Front-end code change data:
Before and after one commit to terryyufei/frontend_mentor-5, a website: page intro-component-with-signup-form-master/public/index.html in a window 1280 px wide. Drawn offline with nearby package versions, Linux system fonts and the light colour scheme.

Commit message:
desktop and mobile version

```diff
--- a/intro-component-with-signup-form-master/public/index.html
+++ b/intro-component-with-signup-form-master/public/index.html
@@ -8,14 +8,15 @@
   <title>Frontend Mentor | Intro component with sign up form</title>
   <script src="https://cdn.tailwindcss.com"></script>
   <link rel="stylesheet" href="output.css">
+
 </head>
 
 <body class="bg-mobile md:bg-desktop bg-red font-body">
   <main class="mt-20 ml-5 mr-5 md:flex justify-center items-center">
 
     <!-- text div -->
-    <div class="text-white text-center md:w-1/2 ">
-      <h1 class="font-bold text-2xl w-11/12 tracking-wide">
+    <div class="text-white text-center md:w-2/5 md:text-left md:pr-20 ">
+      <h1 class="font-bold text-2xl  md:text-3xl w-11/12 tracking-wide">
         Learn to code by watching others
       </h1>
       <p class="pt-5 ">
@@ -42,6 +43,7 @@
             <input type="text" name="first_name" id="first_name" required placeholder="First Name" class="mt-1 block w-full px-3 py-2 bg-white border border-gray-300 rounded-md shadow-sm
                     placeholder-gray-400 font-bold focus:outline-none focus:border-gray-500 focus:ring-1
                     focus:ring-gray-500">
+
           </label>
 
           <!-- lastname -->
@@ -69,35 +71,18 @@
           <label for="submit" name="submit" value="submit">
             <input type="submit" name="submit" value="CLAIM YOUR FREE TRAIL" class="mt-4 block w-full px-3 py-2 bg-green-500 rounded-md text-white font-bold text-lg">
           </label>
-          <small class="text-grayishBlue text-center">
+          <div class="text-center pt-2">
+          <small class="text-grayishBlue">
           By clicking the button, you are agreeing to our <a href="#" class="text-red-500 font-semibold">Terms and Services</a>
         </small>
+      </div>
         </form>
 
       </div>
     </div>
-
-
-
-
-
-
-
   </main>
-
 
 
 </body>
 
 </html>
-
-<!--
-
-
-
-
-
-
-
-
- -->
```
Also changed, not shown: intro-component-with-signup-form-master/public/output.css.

==

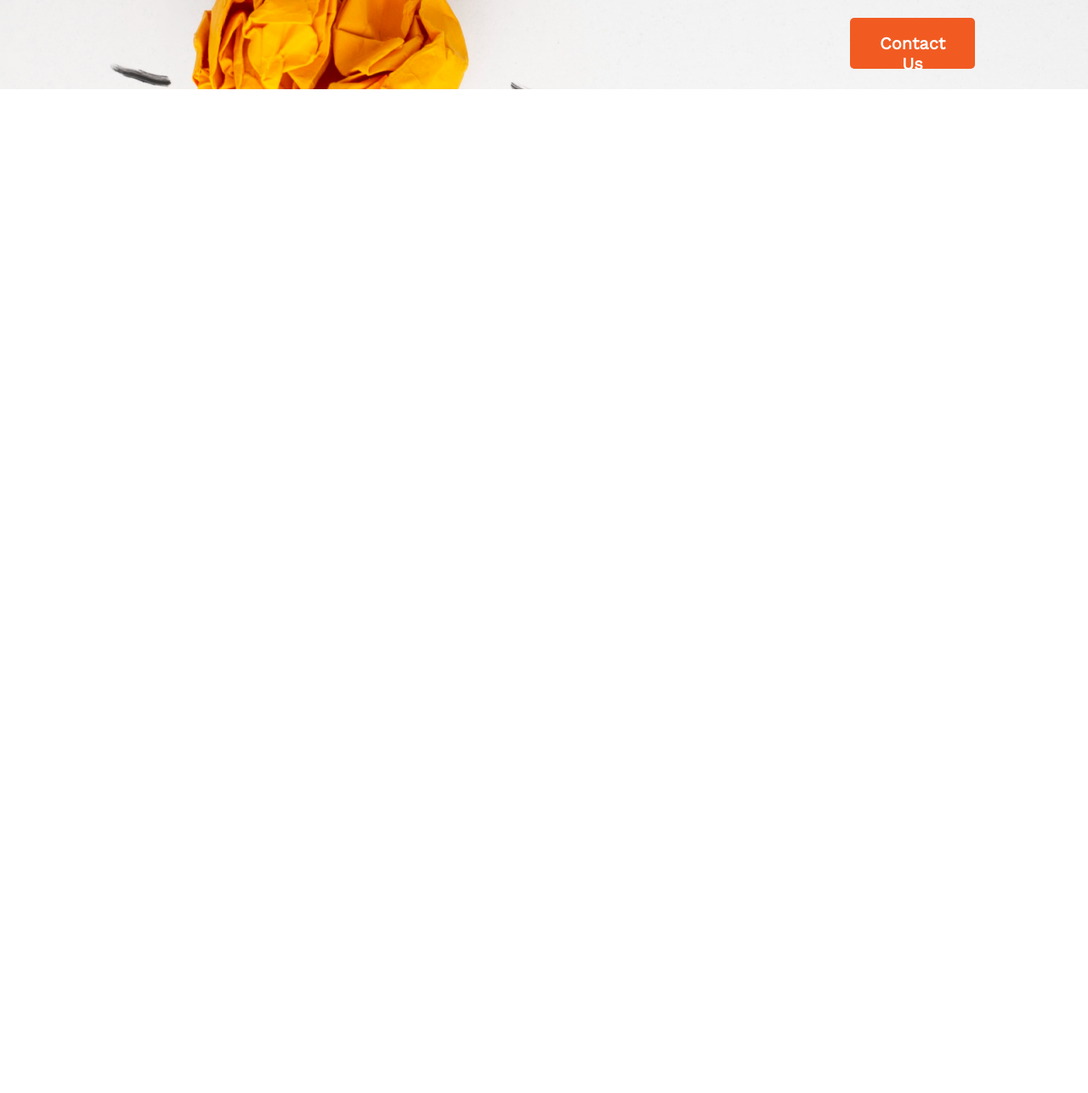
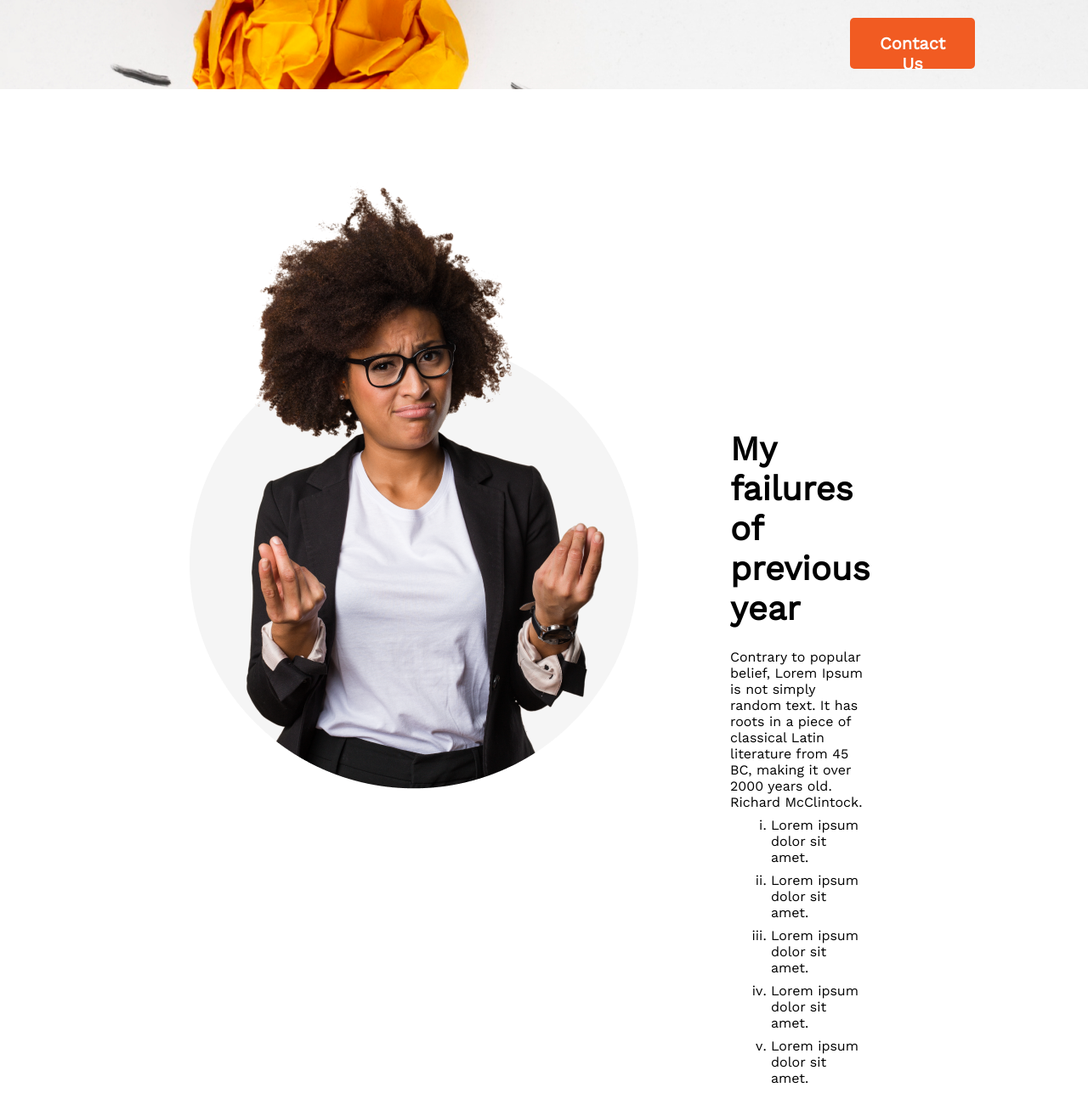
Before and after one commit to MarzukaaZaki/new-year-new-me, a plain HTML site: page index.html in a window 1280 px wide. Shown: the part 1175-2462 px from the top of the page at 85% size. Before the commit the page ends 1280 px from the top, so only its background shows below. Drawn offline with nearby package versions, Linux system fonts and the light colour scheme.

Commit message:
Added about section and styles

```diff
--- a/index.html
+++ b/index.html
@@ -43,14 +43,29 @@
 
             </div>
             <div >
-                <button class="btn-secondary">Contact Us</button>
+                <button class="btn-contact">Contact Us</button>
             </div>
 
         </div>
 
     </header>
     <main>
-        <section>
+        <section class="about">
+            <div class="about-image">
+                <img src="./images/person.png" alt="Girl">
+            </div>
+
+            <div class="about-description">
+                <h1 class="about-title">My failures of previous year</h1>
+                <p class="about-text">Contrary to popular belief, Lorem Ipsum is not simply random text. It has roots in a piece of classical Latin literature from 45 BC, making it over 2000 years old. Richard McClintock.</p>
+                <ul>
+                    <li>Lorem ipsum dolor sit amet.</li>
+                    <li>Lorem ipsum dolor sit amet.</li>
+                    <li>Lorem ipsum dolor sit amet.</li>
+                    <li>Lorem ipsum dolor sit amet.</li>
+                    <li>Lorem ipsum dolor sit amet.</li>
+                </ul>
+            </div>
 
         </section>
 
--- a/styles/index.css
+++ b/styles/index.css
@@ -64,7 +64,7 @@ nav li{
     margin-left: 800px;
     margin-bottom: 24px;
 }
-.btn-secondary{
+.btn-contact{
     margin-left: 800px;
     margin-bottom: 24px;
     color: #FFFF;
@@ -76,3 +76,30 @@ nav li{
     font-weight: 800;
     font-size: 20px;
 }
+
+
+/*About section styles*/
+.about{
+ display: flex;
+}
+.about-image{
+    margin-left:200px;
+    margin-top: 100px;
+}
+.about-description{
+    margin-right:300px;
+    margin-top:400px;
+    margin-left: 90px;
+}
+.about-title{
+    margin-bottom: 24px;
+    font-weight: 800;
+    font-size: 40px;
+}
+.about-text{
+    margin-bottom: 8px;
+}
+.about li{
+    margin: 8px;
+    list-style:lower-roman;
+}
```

:: About this exercise ::
Go through the records above and, whenever a line includes the word "main", copy it.

:: Task answer ::
   <main class="mt-20 ml-5 mr-5 md:flex justify-center items-center">
   </main>
     <main>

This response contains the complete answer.